Secondi include a boneless brick-chicken Vesuvio that is a well-seasoned, classic version with the requisite peas and roasted potatoes. (I prefer bone-in chicken, but more and more customers prefer the easy-to-slice version.) A hefty piece of salmon is seasoned with plenty of oregano and black pepper, alongside sauteed kale. The flavor is fine on both dishes, and both of them were slightly overcooked.

On Sundays, there's a set-price ($30 or so; it varies) Sunday Supper consisting of bread, salad, antipasti, pastas and entree, served family-style.

Desserts are wheeled to the table on a little cart (no easy feat when the dining room is crowded), which displays two tiramisu (one with a chocolate-banana bottom layer), lemon cookies, biscotti and the star: the zuccherati, a cannoli-shaped brioche doughnut filled with sweetened mascarpone. The chocolate-hazelnut semifreddo, a tall wedge with chocolate sauce and crushed hazelnuts, is plenty big enough for two.

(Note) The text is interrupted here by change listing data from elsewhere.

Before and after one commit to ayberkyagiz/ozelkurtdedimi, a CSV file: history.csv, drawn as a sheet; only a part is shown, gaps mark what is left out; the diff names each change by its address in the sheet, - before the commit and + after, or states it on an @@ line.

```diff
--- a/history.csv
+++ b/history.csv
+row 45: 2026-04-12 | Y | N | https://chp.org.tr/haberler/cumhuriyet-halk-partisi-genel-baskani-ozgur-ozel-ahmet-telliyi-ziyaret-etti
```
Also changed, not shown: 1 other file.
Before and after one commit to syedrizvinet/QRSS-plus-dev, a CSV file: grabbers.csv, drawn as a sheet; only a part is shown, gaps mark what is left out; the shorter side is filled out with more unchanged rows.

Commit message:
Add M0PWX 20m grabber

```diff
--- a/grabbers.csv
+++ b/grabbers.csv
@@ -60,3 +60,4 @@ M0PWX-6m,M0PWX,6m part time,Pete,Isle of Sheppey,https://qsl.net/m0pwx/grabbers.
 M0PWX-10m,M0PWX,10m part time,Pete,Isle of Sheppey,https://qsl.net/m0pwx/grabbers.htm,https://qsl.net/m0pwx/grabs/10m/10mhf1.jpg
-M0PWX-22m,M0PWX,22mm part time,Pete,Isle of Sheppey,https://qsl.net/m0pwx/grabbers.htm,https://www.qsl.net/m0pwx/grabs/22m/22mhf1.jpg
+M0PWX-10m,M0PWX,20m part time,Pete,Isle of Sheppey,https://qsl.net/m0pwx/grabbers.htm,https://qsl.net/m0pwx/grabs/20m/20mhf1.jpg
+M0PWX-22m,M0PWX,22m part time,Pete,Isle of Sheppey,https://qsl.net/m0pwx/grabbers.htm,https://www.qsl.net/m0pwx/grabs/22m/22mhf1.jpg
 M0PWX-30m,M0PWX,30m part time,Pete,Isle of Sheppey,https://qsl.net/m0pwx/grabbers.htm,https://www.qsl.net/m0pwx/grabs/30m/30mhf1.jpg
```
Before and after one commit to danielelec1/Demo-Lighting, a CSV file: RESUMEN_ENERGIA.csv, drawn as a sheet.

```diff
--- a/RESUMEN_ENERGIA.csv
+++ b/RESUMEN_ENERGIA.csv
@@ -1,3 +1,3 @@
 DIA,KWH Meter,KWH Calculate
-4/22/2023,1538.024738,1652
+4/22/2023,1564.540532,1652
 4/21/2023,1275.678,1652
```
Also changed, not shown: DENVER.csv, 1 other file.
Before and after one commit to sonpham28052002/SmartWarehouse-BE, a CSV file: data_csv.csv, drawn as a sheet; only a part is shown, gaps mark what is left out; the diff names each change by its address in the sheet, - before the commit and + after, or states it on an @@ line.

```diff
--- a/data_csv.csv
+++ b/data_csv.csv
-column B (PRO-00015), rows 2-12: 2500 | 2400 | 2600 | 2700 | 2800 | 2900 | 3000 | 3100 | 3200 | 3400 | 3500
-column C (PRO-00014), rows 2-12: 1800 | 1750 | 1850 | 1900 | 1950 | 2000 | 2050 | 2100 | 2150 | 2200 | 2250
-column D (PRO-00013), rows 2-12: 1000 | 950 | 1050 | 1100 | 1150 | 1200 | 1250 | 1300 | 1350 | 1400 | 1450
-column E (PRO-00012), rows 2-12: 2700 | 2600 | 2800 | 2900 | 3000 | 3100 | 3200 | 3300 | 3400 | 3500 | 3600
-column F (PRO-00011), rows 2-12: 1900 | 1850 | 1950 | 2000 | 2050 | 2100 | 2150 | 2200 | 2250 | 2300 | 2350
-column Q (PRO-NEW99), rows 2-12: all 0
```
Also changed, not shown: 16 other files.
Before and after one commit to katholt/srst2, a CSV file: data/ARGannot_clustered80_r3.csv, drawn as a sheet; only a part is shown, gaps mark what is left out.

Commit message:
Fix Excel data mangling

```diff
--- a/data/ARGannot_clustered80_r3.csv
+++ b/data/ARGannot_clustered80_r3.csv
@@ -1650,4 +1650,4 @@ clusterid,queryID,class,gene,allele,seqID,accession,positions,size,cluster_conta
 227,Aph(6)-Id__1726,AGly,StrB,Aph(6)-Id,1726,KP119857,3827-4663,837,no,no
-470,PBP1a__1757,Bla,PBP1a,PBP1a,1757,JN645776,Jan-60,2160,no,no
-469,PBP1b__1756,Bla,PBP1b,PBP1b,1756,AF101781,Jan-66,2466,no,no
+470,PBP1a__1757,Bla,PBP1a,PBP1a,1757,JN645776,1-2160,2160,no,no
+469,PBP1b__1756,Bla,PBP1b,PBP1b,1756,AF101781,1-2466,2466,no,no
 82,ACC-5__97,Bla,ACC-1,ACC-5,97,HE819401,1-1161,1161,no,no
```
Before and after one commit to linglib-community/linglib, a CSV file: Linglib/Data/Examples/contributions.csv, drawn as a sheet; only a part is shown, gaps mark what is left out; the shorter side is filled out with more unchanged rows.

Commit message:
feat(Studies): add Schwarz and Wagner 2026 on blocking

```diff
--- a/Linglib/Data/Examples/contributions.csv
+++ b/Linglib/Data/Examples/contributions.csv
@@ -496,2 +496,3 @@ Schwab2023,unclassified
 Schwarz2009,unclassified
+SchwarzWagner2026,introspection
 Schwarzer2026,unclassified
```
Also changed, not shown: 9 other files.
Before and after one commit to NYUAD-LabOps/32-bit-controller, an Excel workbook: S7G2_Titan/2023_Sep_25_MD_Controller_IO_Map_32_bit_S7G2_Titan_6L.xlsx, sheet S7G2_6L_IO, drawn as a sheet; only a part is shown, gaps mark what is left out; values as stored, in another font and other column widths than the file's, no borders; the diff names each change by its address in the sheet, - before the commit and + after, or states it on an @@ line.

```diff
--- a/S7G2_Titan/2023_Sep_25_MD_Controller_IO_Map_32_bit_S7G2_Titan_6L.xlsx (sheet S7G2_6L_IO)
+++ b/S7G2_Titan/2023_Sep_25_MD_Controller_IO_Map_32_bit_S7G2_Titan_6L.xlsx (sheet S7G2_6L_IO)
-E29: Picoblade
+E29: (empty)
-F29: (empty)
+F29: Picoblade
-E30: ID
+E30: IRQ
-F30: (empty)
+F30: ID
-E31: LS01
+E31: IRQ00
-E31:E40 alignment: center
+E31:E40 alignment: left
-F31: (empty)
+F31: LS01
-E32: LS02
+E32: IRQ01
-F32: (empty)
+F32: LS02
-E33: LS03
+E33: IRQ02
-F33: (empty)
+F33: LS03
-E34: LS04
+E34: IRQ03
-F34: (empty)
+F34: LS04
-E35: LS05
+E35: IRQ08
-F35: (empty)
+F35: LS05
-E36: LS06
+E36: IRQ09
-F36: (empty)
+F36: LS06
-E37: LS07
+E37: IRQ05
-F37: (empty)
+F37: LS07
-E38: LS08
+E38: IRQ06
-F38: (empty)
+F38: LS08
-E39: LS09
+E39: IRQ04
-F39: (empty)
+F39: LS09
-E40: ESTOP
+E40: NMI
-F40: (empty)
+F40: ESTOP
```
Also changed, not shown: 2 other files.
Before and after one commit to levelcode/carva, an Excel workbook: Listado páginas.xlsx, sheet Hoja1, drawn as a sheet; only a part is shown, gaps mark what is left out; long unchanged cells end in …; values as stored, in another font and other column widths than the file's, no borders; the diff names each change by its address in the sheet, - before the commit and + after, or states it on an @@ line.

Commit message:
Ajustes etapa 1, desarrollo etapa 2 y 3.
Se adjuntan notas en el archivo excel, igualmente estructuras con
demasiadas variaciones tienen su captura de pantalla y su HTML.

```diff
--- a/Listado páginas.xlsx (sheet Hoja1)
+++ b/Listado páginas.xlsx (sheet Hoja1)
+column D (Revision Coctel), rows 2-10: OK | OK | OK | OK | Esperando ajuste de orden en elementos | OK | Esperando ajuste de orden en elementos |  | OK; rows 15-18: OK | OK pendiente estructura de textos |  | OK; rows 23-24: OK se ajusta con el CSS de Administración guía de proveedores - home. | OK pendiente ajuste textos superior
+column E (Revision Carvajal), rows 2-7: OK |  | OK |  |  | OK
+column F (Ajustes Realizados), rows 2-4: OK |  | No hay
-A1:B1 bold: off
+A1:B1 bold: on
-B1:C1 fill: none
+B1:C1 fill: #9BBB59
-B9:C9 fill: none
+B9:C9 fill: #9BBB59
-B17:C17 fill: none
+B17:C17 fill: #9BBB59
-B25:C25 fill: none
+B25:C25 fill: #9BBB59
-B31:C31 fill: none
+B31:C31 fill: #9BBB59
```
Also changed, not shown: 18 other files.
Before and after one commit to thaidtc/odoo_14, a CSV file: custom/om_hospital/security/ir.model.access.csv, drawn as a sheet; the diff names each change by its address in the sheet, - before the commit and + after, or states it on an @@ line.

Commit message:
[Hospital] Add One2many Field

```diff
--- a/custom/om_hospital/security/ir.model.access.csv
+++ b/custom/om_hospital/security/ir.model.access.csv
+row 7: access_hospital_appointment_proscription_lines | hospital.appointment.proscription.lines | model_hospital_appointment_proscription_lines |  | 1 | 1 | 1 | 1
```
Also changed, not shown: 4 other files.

The charming dining room features brick and wood-paneled walls. Glass doors swing open in warm weather, creating an open-air cafe for the front tables. At the very back of the room is a corner booth that looks inspired by Booth One in the original Pump Room (which Melman pere managed for a time), complete with vintage celebrity photos. "A lot of (the pictures) are from my dad's life," RJ Melman said. "The booth is an homage to him."

An eclectic music mix plays at a conversation-friendly volume. There are plenty of Sinatra and Sinatra-era tunes, mixed with R&B and Motown. One night the playlist went from "Too Darn Hot" to "Ain't No Woman Like the One I've Got," and from "I've Got the World on a String" to "Mustang Sally." Nice.

Il Porcellino literally means "little pig" and refers to a bronze statue in Florence, Italy. Legend has it that good luck will follow those who rub the pig's snout, and to that end, a replica of the statue sits by Il Porcellino's door. Consider rubbing the little fella on the way out; you might grab a little luck, and it doesn't look as if this restaurant needs any.